■ Problem requirements: Output the records below verbatim, minus the pictures.

■ Listed records:
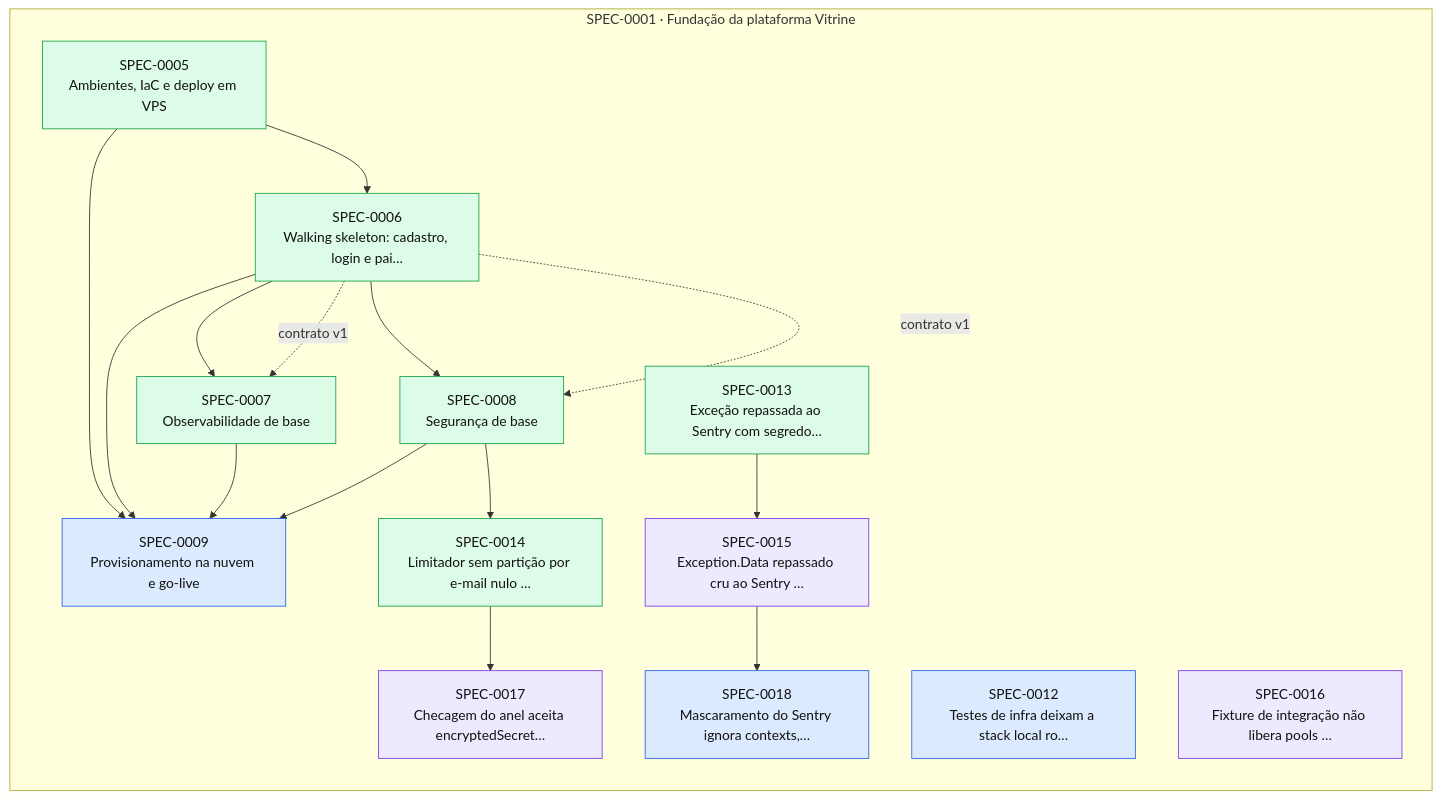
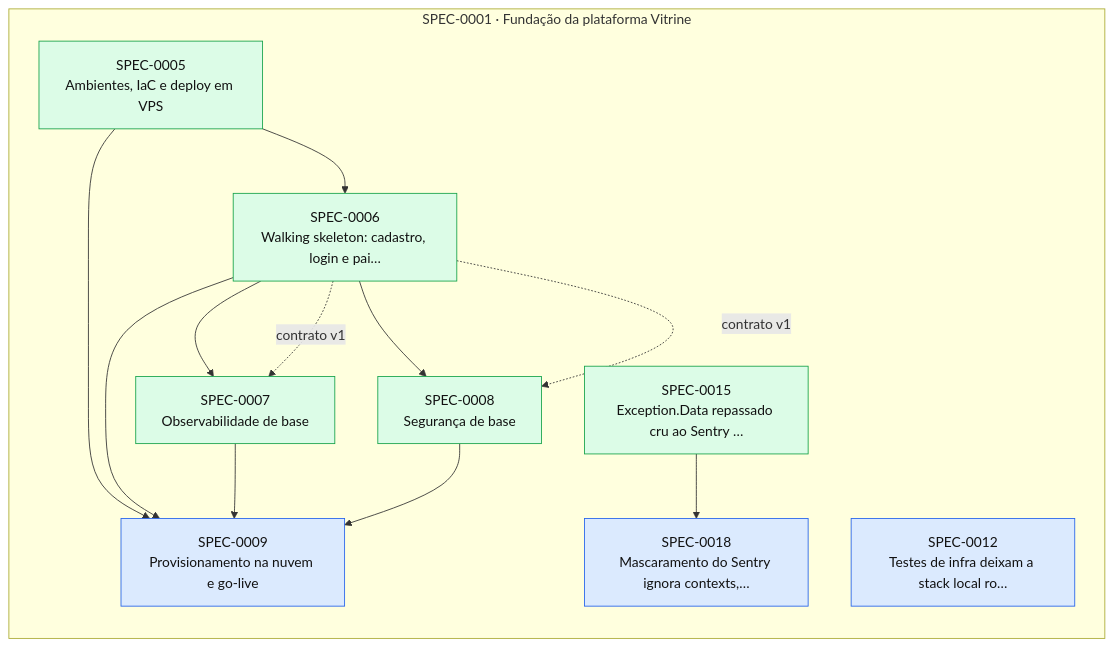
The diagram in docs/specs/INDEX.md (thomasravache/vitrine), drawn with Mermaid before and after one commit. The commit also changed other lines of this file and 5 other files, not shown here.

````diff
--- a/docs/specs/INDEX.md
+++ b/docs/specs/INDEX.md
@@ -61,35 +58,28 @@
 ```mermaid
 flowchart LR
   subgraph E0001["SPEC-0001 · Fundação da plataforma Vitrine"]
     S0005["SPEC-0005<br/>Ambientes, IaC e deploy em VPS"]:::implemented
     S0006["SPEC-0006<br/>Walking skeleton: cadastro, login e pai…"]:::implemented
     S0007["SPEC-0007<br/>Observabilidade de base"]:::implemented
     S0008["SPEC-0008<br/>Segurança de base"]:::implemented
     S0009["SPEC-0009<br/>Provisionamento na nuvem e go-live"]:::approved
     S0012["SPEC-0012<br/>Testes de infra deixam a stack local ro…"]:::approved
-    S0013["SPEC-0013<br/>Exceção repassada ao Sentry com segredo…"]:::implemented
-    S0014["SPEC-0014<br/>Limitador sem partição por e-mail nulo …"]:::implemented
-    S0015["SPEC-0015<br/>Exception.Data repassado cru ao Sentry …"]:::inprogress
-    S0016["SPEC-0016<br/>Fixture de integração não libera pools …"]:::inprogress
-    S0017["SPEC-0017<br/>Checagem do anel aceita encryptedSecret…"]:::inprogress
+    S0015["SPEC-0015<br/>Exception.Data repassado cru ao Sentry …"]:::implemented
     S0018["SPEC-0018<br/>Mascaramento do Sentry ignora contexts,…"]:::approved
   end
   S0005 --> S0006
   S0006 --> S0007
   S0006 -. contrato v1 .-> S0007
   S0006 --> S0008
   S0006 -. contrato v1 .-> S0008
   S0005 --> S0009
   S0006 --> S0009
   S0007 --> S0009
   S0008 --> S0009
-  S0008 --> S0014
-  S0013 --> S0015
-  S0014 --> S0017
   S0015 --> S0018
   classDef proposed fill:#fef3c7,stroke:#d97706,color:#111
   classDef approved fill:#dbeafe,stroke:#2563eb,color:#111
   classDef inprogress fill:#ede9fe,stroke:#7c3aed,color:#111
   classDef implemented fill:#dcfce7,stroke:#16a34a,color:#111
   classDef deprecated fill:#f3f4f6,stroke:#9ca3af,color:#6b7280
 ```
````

■ Your response:
The diagram in docs/specs/INDEX.md (thomasravache/vitrine), drawn with Mermaid before and after one commit. The commit also changed other lines of this file and 5 other files, not shown here.

````diff
--- a/docs/specs/INDEX.md
+++ b/docs/specs/INDEX.md
@@ -61,35 +58,28 @@
 ```mermaid
 flowchart LR
   subgraph E0001["SPEC-0001 · Fundação da plataforma Vitrine"]
     S0005["SPEC-0005<br/>Ambientes, IaC e deploy em VPS"]:::implemented
     S0006["SPEC-0006<br/>Walking skeleton: cadastro, login e pai…"]:::implemented
     S0007["SPEC-0007<br/>Observabilidade de base"]:::implemented
     S0008["SPEC-0008<br/>Segurança de base"]:::implemented
     S0009["SPEC-0009<br/>Provisionamento na nuvem e go-live"]:::approved
     S0012["SPEC-0012<br/>Testes de infra deixam a stack local ro…"]:::approved
-    S0013["SPEC-0013<br/>Exceção repassada ao Sentry com segredo…"]:::implemented
-    S0014["SPEC-0014<br/>Limitador sem partição por e-mail nulo …"]:::implemented
-    S0015["SPEC-0015<br/>Exception.Data repassado cru ao Sentry …"]:::inprogress
-    S0016["SPEC-0016<br/>Fixture de integração não libera pools …"]:::inprogress
-    S0017["SPEC-0017<br/>Checagem do anel aceita encryptedSecret…"]:::inprogress
+    S0015["SPEC-0015<br/>Exception.Data repassado cru ao Sentry …"]:::implemented
     S0018["SPEC-0018<br/>Mascaramento do Sentry ignora contexts,…"]:::approved
   end
   S0005 --> S0006
   S0006 --> S0007
   S0006 -. contrato v1 .-> S0007
   S0006 --> S0008
   S0006 -. contrato v1 .-> S0008
   S0005 --> S0009
   S0006 --> S0009
   S0007 --> S0009
   S0008 --> S0009
-  S0008 --> S0014
-  S0013 --> S0015
-  S0014 --> S0017
   S0015 --> S0018
   classDef proposed fill:#fef3c7,stroke:#d97706,color:#111
   classDef approved fill:#dbeafe,stroke:#2563eb,color:#111
   classDef inprogress fill:#ede9fe,stroke:#7c3aed,color:#111
   classDef implemented fill:#dcfce7,stroke:#16a34a,color:#111
   classDef deprecated fill:#f3f4f6,stroke:#9ca3af,color:#6b7280
 ```
````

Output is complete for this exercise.